Aim of the exercise >>
Find the string "with" in the entries and copy each line that has it.

==============================

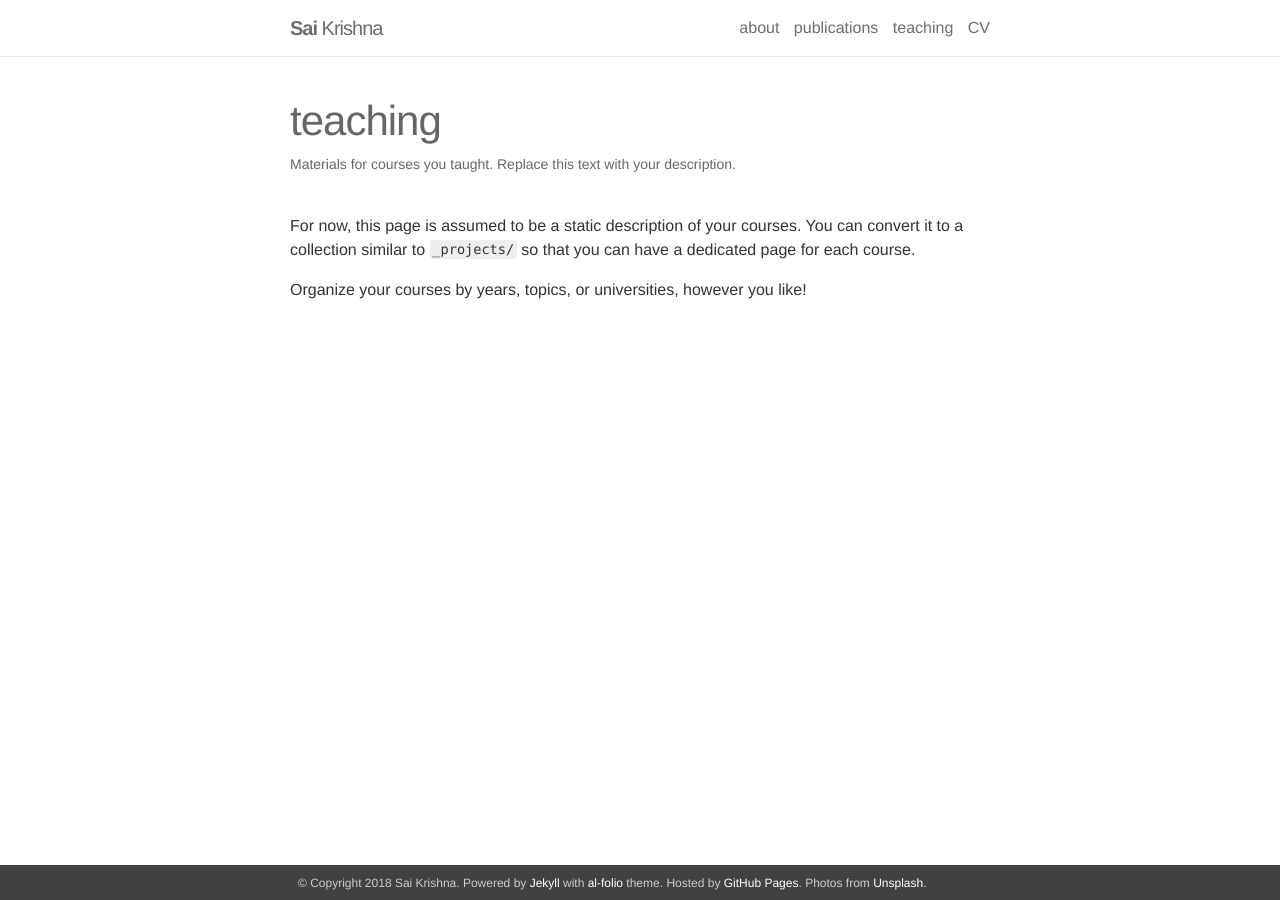
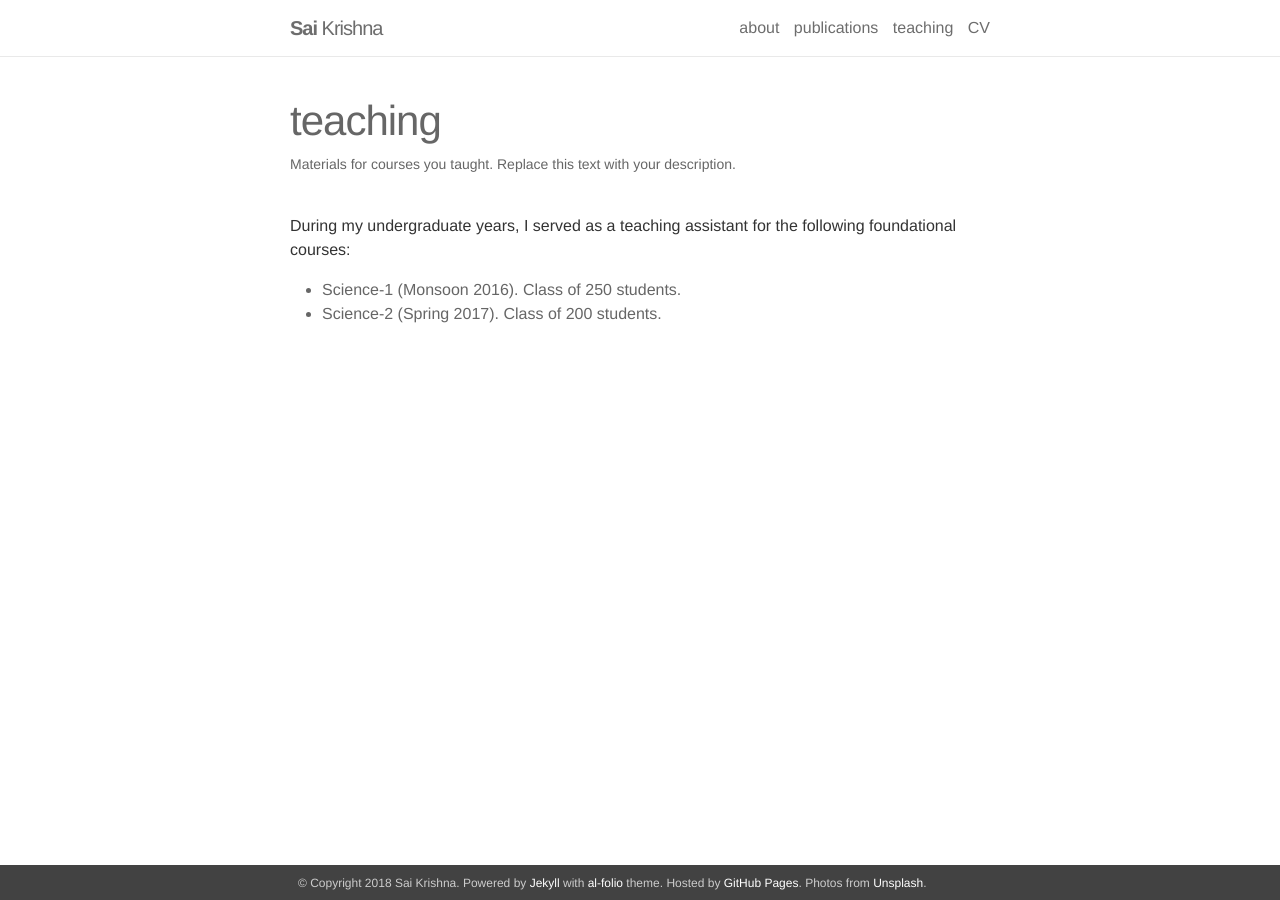
Before and after one commit to saikrishna-1996/saikrishna-1996.github.io, a Jekyll site: the page built from _pages/teaching.md, in a window 1280 px wide. Built offline with Jekyll 4.4.1, drawn with Linux system fonts in a browser that asks for light colours.

Commit message:
Quasi done

```diff
--- a/_bibliography/papers.bib
+++ b/_bibliography/papers.bib
@@ -26,4 +26,6 @@
   journal={arXiv preprint arXiv:1806.00683},
   arxiv={1806.00683},
   year={2018},
+  code={https://github.com/saikrishna-1996/deep_pepper_chess},
+  abstract={An almost-perfect chess playing agent has been a long standing challenge in the field of Artificial Intelligence. Some of the recent advances demonstrate we are approaching that goal. In this project, we provide methods for faster training of self-play style algorithms, mathematical details of the algorithm used, various potential future directions, and discuss most of the relevant work in the area of computer chess. Deep Pepper uses embedded knowledge to accelerate the training of the chess engine over a "tabula rasa" system such as Alpha Zero. We also release our code to promote further research.},
 }
--- a/_pages/teaching.md
+++ b/_pages/teaching.md
@@ -5,6 +5,7 @@ title: teaching
 description: Materials for courses you taught. Replace this text with your description.
 ---
 
-For now, this page is assumed to be a static description of your courses. You can convert it to a collection similar to `_projects/` so that you can have a dedicated page for each course.
+During my undergraduate years, I served as a teaching assistant for the following foundational courses:
 
-Organize your courses by years, topics, or universities, however you like!
+* Science-1 (Monsoon 2016). Class of 250 students.
+* Science-2 (Spring 2017). Class of 200 students.
```
Also changed, not shown: _news/announcement_1.md (+1 -1 lines), _news/announcement_2.md (+1 -1 lines), _news/announcement_3.md (+2 -2 lines), _news/announcement_4.md (+1 -1 lines), 13 other files.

==============================

Answer to the problem >>
Before and after one commit to saikrishna-1996/saikrishna-1996.github.io, a Jekyll site: the page built from _pages/teaching.md, in a window 1280 px wide. Built offline with Jekyll 4.4.1, drawn with Linux system fonts in a browser that asks for light colours.
 description: Materials for courses you taught. Replace this text with your description.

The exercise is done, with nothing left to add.